■ The problem:
Please repeat the entries below exactly as written, leaving out any images.

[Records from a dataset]
Segment Open

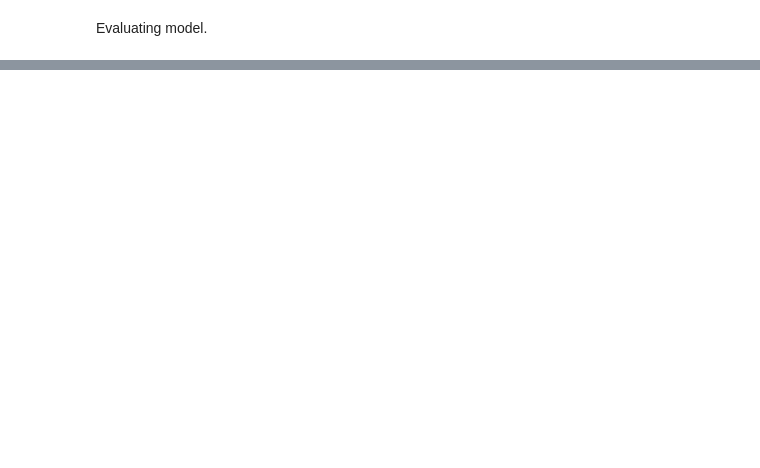
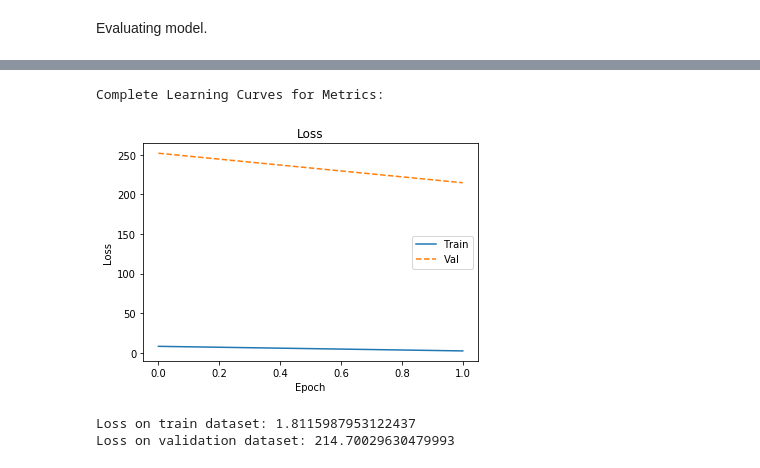
Before and after one commit to Evbor/Stock_Analysis, a Jupyter notebook: research/model_v1/Stock_Analysis_with_text_model.ipynb, the cells around one changed output, grey strips where cells are left out. Drawn from its saved outputs; the diff is of its cells as text; code cells hidden in the pictures; blank space fills up the shorter version.

```diff
--- a/research/model_v1/Stock_Analysis_with_text_model.ipynb
+++ b/research/model_v1/Stock_Analysis_with_text_model.ipynb
@@ -5273,26 +1625,0 @@ Training model on full train dataset.
-# %%
-# Setting up callbacks
-path_to_run = os.path.join('logs', 'models', 'model_deployment',
-                            '_'.join(['version', str(hyperparameters['version'])]),
-                            'runs', str(run_number))
-path_to_ckpts = os.path.join(path_to_run, 'checkpoints')
-if not os.path.exists(path_to_ckpts):
-    os.makedirs(path_to_ckpts)
-cp_callback = tf.keras.callbacks.ModelCheckpoint(filepath=os.path.join(path_to_ckpts, 'cp-{epoch}.ckpt'),
-                                                 verbose=1, save_weights_only=True, period=2)
-csv_logger = tf.keras.callbacks.CSVLogger(filename=os.path.join(path_to_run, 'history.log'), append=True)
-callbacks = [cp_callback, csv_logger]
-
-# Unpacking model training parameters
-training_parameters = hyperparameters['training_parameters']
-
-# Fetching last trained epoch if the model was reloaded
-latest_ckpt = tf.train.latest_checkpoint(path_to_ckpts)
-if latest_ckpt is not None:
-    initial_epoch = re.findall(r'cp-(\d+)\.ckpt', latest_ckpt)[0]
-    initial_epoch = int(initial_epoch) - 1
-else:
-    initial_epoch = 0
-
-model_history = model.fit(X, y, **training_parameters, validation_data=(X_test, y_test),
-                          initial_epoch=initial_epoch, callbacks=callbacks)
@@ -5341,0 +1659,8 @@ INFO:tensorflow:Assets written to: /media/Data/Programs/FinTech/models/model_0/a
+# %%
+print('Complete Learning Curves for Metrics: ')
+plot_print_complete_metrics('model_0', model_version, run_number, metrics_train=metrics_train, metrics_val=metrics_val, metrics_names=model.metrics_names)
+# %% [output]
+Complete Learning Curves for Metrics:
+[figure, added]
+Loss on train dataset: 1.8115987953122437
+Loss on validation dataset: 214.70029630479993
```
Also changed, not shown: parts of 190 cells of this notebook, 8 other files.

Segment Closed

■ Solution to this exercise:
Before and after one commit to Evbor/Stock_Analysis, a Jupyter notebook: research/model_v1/Stock_Analysis_with_text_model.ipynb, the cells around one changed output, grey strips where cells are left out. Drawn from its saved outputs; the diff is of its cells as text; code cells hidden in the pictures; blank space fills up the shorter version.

```diff
--- a/research/model_v1/Stock_Analysis_with_text_model.ipynb
+++ b/research/model_v1/Stock_Analysis_with_text_model.ipynb
@@ -5273,26 +1625,0 @@ Training model on full train dataset.
-# %%
-# Setting up callbacks
-path_to_run = os.path.join('logs', 'models', 'model_deployment',
-                            '_'.join(['version', str(hyperparameters['version'])]),
-                            'runs', str(run_number))
-path_to_ckpts = os.path.join(path_to_run, 'checkpoints')
-if not os.path.exists(path_to_ckpts):
-    os.makedirs(path_to_ckpts)
-cp_callback = tf.keras.callbacks.ModelCheckpoint(filepath=os.path.join(path_to_ckpts, 'cp-{epoch}.ckpt'),
-                                                 verbose=1, save_weights_only=True, period=2)
-csv_logger = tf.keras.callbacks.CSVLogger(filename=os.path.join(path_to_run, 'history.log'), append=True)
-callbacks = [cp_callback, csv_logger]
-
-# Unpacking model training parameters
-training_parameters = hyperparameters['training_parameters']
-
-# Fetching last trained epoch if the model was reloaded
-latest_ckpt = tf.train.latest_checkpoint(path_to_ckpts)
-if latest_ckpt is not None:
-    initial_epoch = re.findall(r'cp-(\d+)\.ckpt', latest_ckpt)[0]
-    initial_epoch = int(initial_epoch) - 1
-else:
-    initial_epoch = 0
-
-model_history = model.fit(X, y, **training_parameters, validation_data=(X_test, y_test),
-                          initial_epoch=initial_epoch, callbacks=callbacks)
@@ -5341,0 +1659,8 @@ INFO:tensorflow:Assets written to: /media/Data/Programs/FinTech/models/model_0/a
+# %%
+print('Complete Learning Curves for Metrics: ')
+plot_print_complete_metrics('model_0', model_version, run_number, metrics_train=metrics_train, metrics_val=metrics_val, metrics_names=model.metrics_names)
+# %% [output]
+Complete Learning Curves for Metrics:
+[figure, added]
+Loss on train dataset: 1.8115987953122437
+Loss on validation dataset: 214.70029630479993
```
Also changed, not shown: parts of 190 cells of this notebook, 8 other files.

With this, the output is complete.